WORKS: Hagadah Shel Pessach
PERFORMER: Bernd Weikl, (baritone), Gabriel Sade (tenor), Matthias Hölle, Alfred Muff, Johann Tilli (bass)NDR Choir, Carl Maria von Weber Men’s Choir, Berlin, Hamburg Alsterspatzen, Hamburg State PO/Gerd Albrecht
Thanks largely to Decca’s ‘Entartete Musik’ series, we are becoming far more aware of the richness and diversity of German music that was proscribed by the Nazis. But other record companies have been equally enterprising in exploiting this field, none more so than Capriccio, whose world premiere recording of Paul Dessau’s oratorio Hagadah Shel Pessach is an event of considerable historical importance.


Composed during the mid-Thirties in Paris, where Dessau was a refugee from Nazi Germany, the oratorio is based on a liturgical text describing the exodus from Egypt, which is recited annually at the Jewish festival of Passover.
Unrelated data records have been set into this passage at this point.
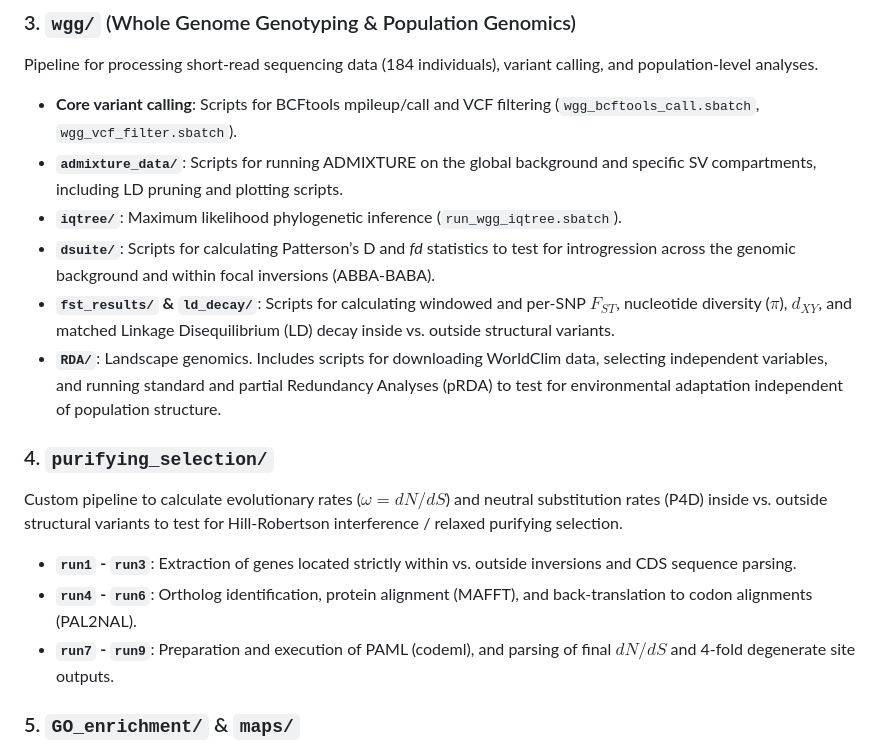
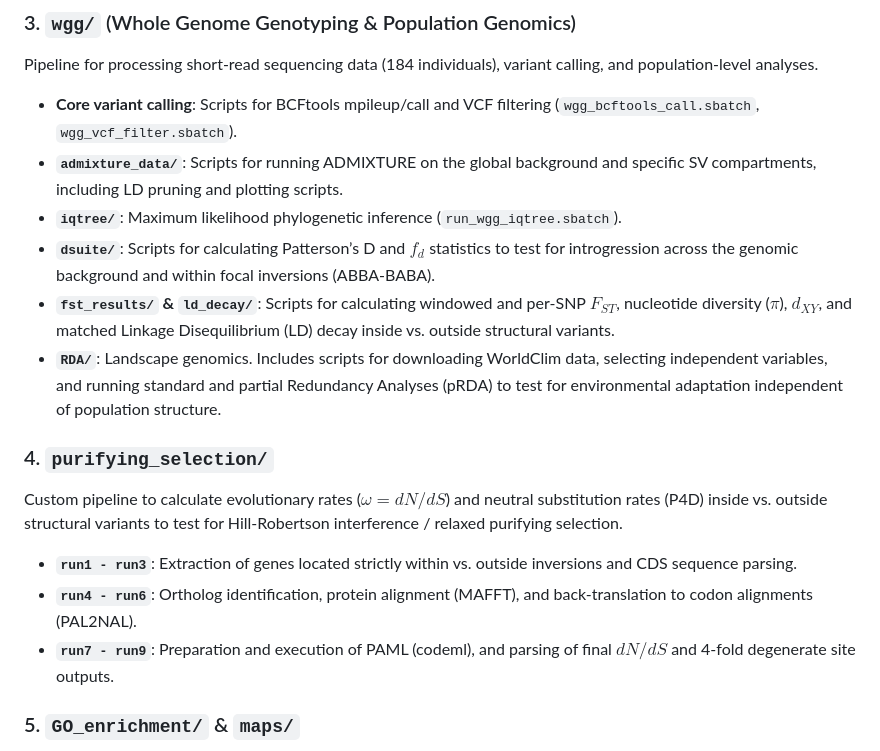
Before and after one commit to amesclir/carex-speciation-genomics, a Markdown page: README.md, the part around one of its changes. GitHub-like rendering.

```diff
--- a/README.md
+++ b/README.md
@@ -28,15 +40,15 @@ Pipeline for processing short-read sequencing data (184 individuals), variant ca
 * **Core variant calling**: Scripts for BCFtools mpileup/call and VCF filtering (`wgg_bcftools_call.sbatch`, `wgg_vcf_filter.sbatch`).
 * **`admixture_data/`**: Scripts for running ADMIXTURE on the global background and specific SV compartments, including LD pruning and plotting scripts.
 * **`iqtree/`**: Maximum likelihood phylogenetic inference (`run_wgg_iqtree.sbatch`).
-* **`dsuite/`**: Scripts for calculating Patterson’s D and *fd* statistics to test for introgression across the genomic background and within focal inversions (ABBA-BABA).
+* **`dsuite/`**: Scripts for calculating Patterson’s D and $f_d$ statistics to test for introgression across the genomic background and within focal inversions (ABBA-BABA).
 * **`fst_results/` & `ld_decay/`**: Scripts for calculating windowed and per-SNP $F_{ST}$, nucleotide diversity ($\pi$), $d_{XY}$, and matched Linkage Disequilibrium (LD) decay inside vs. outside structural variants.
 * **`RDA/`**: Landscape genomics. Includes scripts for downloading WorldClim data, selecting independent variables, and running standard and partial Redundancy Analyses (pRDA) to test for environmental adaptation independent of population structure.
 
 ### 4. `purifying_selection/`
-Custom pipeline to calculate evolutionary rates ($\omega=dN/dS$) and neutral substitution rates (P4D) inside vs. outside structural variants to test for Hill-Robertson interference / relaxed purifying selection.
-* **`run1` - `run3`**: Extraction of genes located strictly within vs. outside inversions and CDS sequence parsing.
-* **`run4` - `run6`**: Ortholog identification, protein alignment (MAFFT), and back-translation to codon alignments (PAL2NAL).
-* **`run7` - `run9`**: Preparation and execution of PAML (codeml), and parsing of final $dN/dS$ and 4-fold degenerate site outputs.
+Custom pipeline to calculate evolutionary rates ($\omega = dN/dS$) and neutral substitution rates (P4D) inside vs. outside structural variants to test for Hill-Robertson interference / relaxed purifying selection.
+* **`run1 - run3`**: Extraction of genes located strictly within vs. outside inversions and CDS sequence parsing.
+* **`run4 - run6`**: Ortholog identification, protein alignment (MAFFT), and back-translation to codon alignments (PAL2NAL).
+* **`run7 - run9`**: Preparation and execution of PAML (codeml), and parsing of final $dN/dS$ and 4-fold degenerate site outputs.
 
 ### 5. `GO_enrichment/` & `maps/`
 Scripts and markdown files for the functional annotation of candidate genes and geographical visualization of sampling sites.
```
Also changed, not shown: other parts of README.md (+17 -5 lines).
It was intended for performance by the Jewish Cultural League, an organisation set up to provide an official outlet to dispossessed Jewish artists and musicians. However, historical circumstances conspired against the work being heard for nearly sixty years.


With the benefit of hindsight, listening to Dessau’s oratorio for the first time is bound to be a disturbing experience. Indeed, the work’s closing section, with its defiant optimism, and prophecy of freedom from oppression, has a particularly tragic ring in the light of the Holocaust. The music itself is of a more variable quality – moments of great inspiration, such as the Midnight Hymn in Part 2, rub shoulders with material that is less involving. Yet despite my qualms, this work is certainly worth hearing, and the live recording under Gerd Albrecht communicates immense power and commitment. Erik Levi